Lillooet is located between the eastern edge of the Coastal Mountain foothills and the western edge of British Columbia's interior desert landscape.
The town spreads along a bench of land overlooking the mighty Fraser River and is backed by the snow-capped Coastal Mountains that rise from the dry desert canyon. Lakes and rivers in the area form part of the Fraser River drainage system.
The Fraser River is the largest salmon spawning river in the world and the longest undamned river in North America. Often referred to as the "Muddy Fraser," the river deposits 20-million tons of sand, silt and mud from the BC interior, as a result of erosion, glaciation, rock-breaking frosts, rain freshets, and spring floods.
Numerous spots in Lillooet and along the highway afford beautiful views of the river canyon. View First Nations fishermen as they fish and dry salmon. Eleven First Nations bands fish off the rocks on the Lillooet side of the river.
Just a few minutes drive northeast of Lillooet on Highway 99 is Pavilion Lake. The lake's beautiful crystal-clear waters host unique microbialites – formations resembling fresh water coral – that are easily seen from shore. Since 2004, the lake has been the site of the University of Britiish Columbia's Pavilion Lake Research Project, which studies these microbialites. The main sponsors of the project are the Canadian Space Agency and NASA.
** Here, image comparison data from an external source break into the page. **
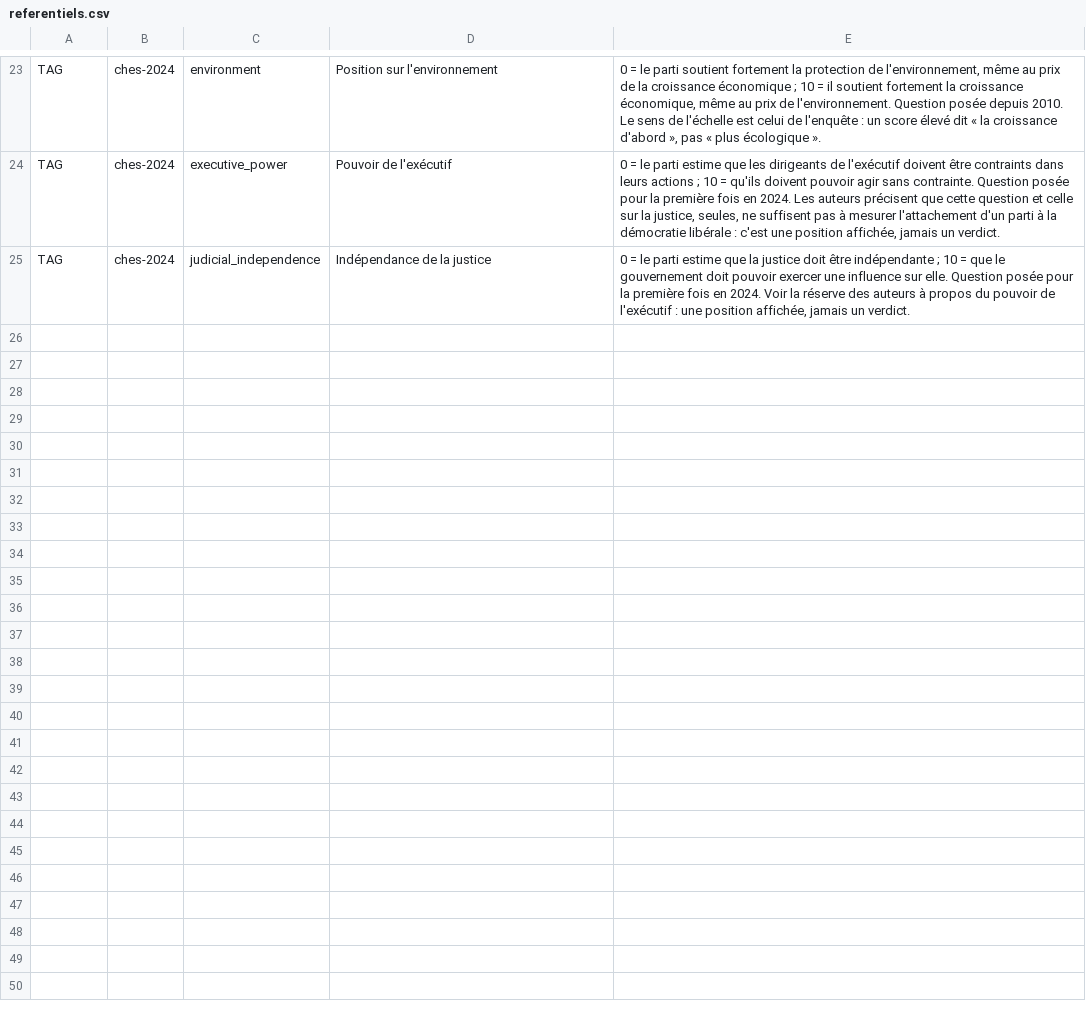
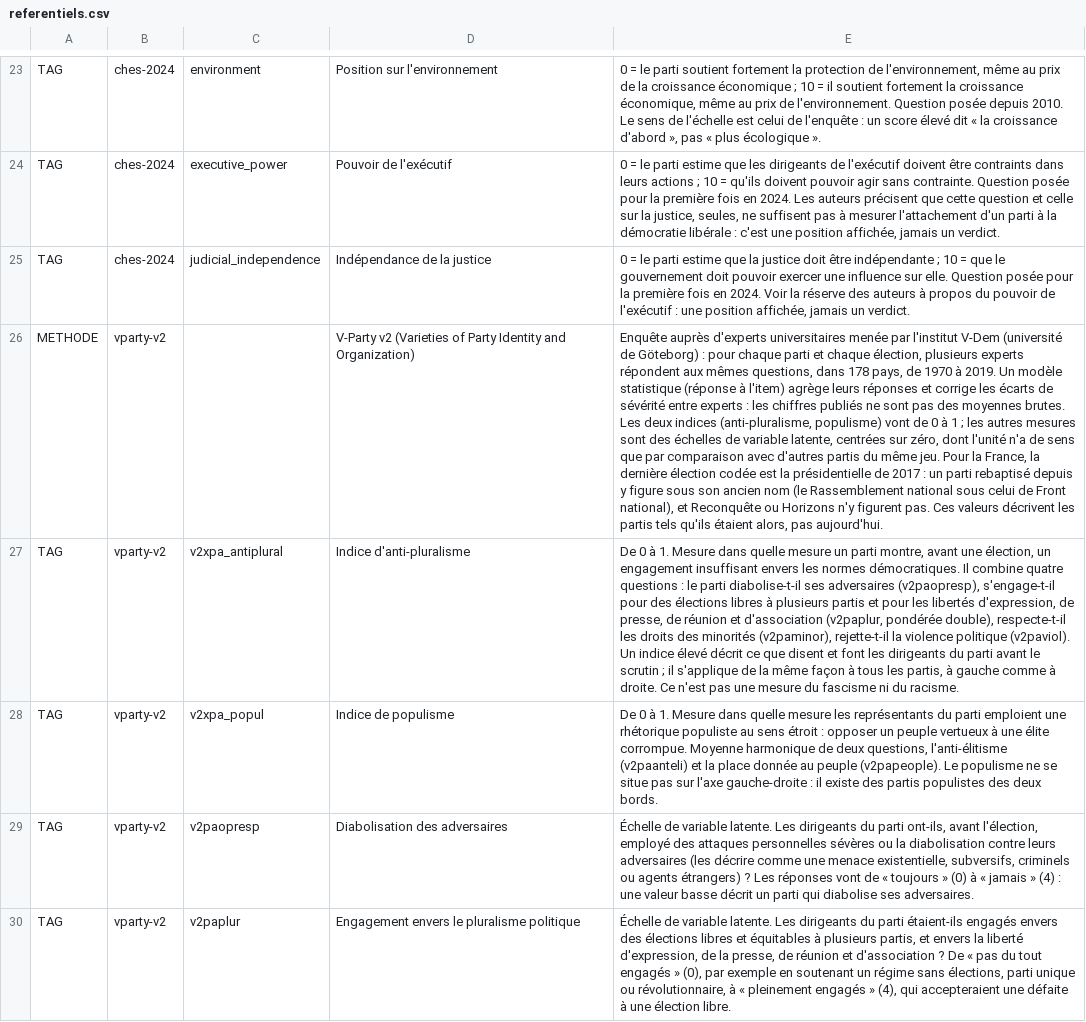
Before and after one commit to dimitri/faits-politiques.fr, a CSV file: data/referentiels.csv, drawn as a sheet; only a part is shown, gaps mark what is left out; the diff covers the shown part only; the diff names each change by its address in the sheet, - before the commit and + after, or states it on an @@ line.

Commit message:
V-Party v2 : un troisième référentiel de classification des partis, 178 pays
Le jeu est lu dans le dépôt public vdemdata de l'institut V-Dem (format R, adresse
figée sur le commit de la v2) : la version CSV n'est disponible que derrière un
formulaire. Un lecteur RData minimal (internal/partis/rdata.go) remplace R.

- IngestVParty charge les partis français des élections codées depuis 2002 (9 mesures :
  indices d'anti-pluralisme et de populisme, quatre questions qui composent le premier,
  gauche-droite économique, immigration, supériorité culturelle). Dernière élection
  codée : 2017. Source RESTRICTED comme CHES (aucune licence explicite, citation exigée).
- Migration 0209 : schéma VPARTY pour l'identifiant d'une organisation et pour le lien
  entre un parti français et son entrée au référentiel.
- data/organisations.csv : colonne vparty_nom, sept partis rapprochés (FN/RN, UMP/LR,
  LaREM/Renaissance, Verts/Écologistes : même parti sous un autre nom, dit en justification).
- data/referentiels.csv : la méthode et la définition de chaque mesure, en français.

```diff
--- a/data/referentiels.csv
+++ b/data/referentiels.csv
+row 26: METHODE | vparty-v2 |  | V-Party v2 (Varieties of Party Identity and Organization) | Enquête auprès d'experts universitaires menée par l'institut V-Dem (université de Göteborg) : pour chaque parti et chaque élection, plusieurs experts répondent aux mêmes questions, dans 178 pays, de 1970 à 2019. Un modèle statistique (réponse à l'item) agrège leurs réponses et corrige les écarts de sévérité entre experts : les chiffres publiés ne sont pas des moyennes brutes. Les deux indices (anti-pluralisme, populisme) vont de 0 à 1 ; les autres mesures sont des échelles de variable latente, centrées sur zéro, dont l'unité n'a de sens que par comparaison avec d'autres partis du même jeu. Pour la France, la dernière élection codée est la présidentielle de 2017 : un parti rebaptisé depuis y figure sous son ancien nom (le Rassemblement national sous celui de Front national), et Reconquête ou Horizons n'y figurent pas. Ces valeurs décrivent les partis tels qu'ils étaient alors, pas aujourd'hui.
+row 27: TAG | vparty-v2 | v2xpa_antiplural | Indice d'anti-pluralisme | De 0 à 1. Mesure dans quelle mesure un parti montre, avant une élection, un engagement insuffisant envers les normes démocratiques. Il combine quatre questions : le parti diabolise-t-il ses adversaires (v2paopresp), s'engage-t-il pour des élections libres à plusieurs partis et pour les libertés d'expression, de presse, de réunion et d'association (v2paplur, pondérée double), respecte-t-il les droits des minorités (v2paminor), rejette-t-il la violence politique (v2paviol). Un indice élevé décrit ce que disent et font les dirigeants du parti avant le scrutin ; il s'applique de la même façon à tous les partis, à gauche comme à droite. Ce n'est pas une mesure du fascisme ni du racisme.
+row 28: TAG | vparty-v2 | v2xpa_popul | Indice de populisme | De 0 à 1. Mesure dans quelle mesure les représentants du parti emploient une rhétorique populiste au sens étroit : opposer un peuple vertueux à une élite corrompue. Moyenne harmonique de deux questions, l'anti-élitisme (v2paanteli) et la place donnée au peuple (v2papeople). Le populisme ne se situe pas sur l'axe gauche-droite : il existe des partis populistes des deux bords.
+row 29: TAG | vparty-v2 | v2paopresp | Diabolisation des adversaires | Échelle de variable latente. Les dirigeants du parti ont-ils, avant l'élection, employé des attaques personnelles sévères ou la diabolisation contre leurs adversaires (les décrire comme une menace existentielle, subversifs, criminels ou agents étrangers) ? Les réponses vont de « toujours » (0) à « jamais » (4) : une valeur basse décrit un parti qui diabolise ses adversaires.
+row 30: TAG | vparty-v2 | v2paplur | Engagement envers le pluralisme politique | Échelle de variable latente. Les dirigeants du parti étaient-ils engagés envers des élections libres et équitables à plusieurs partis, et envers la liberté d'expression, de la presse, de réunion et d'association ? De « pas du tout engagés » (0), par exemple en soutenant un régime sans élections, parti unique ou révolutionnaire, à « pleinement engagés » (4), qui accepteraient une défaite à une élection libre.
```
Also changed, not shown: 5 added rows elsewhere in this file, data/organisations.csv, 8 other files.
Located just west of Lillooet are the crystal blue waters of Seton Lake. The lake is primarily fed by Anderson Lake to the southwest, via the short Seton Portage River, but is also impacted by Carpenter Lake. Seton Lake's shoreline offers a perfect setting for camping, swimming, wild life viewing, fishing, and bird watching opportunities.
Climb aboard the Kaoham Shuttle running on the Canadian National Railway tracks along the north shore of the lake and through a 1,220m/4,000ft tunnel. A portion of the Bridge River Hydroelectric Development, the largest power project undertaken in BC's history, is visible along this route.
Climate and Weather
Because Lillooet is located in the rain shadow of the Coastal Mountains, it enjoys a semi-arid climate similar to that of Osoyoos in the south Okanagan, although it is not far from the lush vegetation of the Coastal Mountain rainforest. Average daytime highs in summer reach 38°C/100°F, but a cool evening breezes often blow in from the Fraser River. In winter, temperatures run a moderate but consistent daytime temperature of 5C°/41F°.
Annual precipitation averages 290mm/11.5in a year, with little snow falls in town. However, excellent powder in the surrounding mountains provides great snowmobiling and downhill skiing opportunities.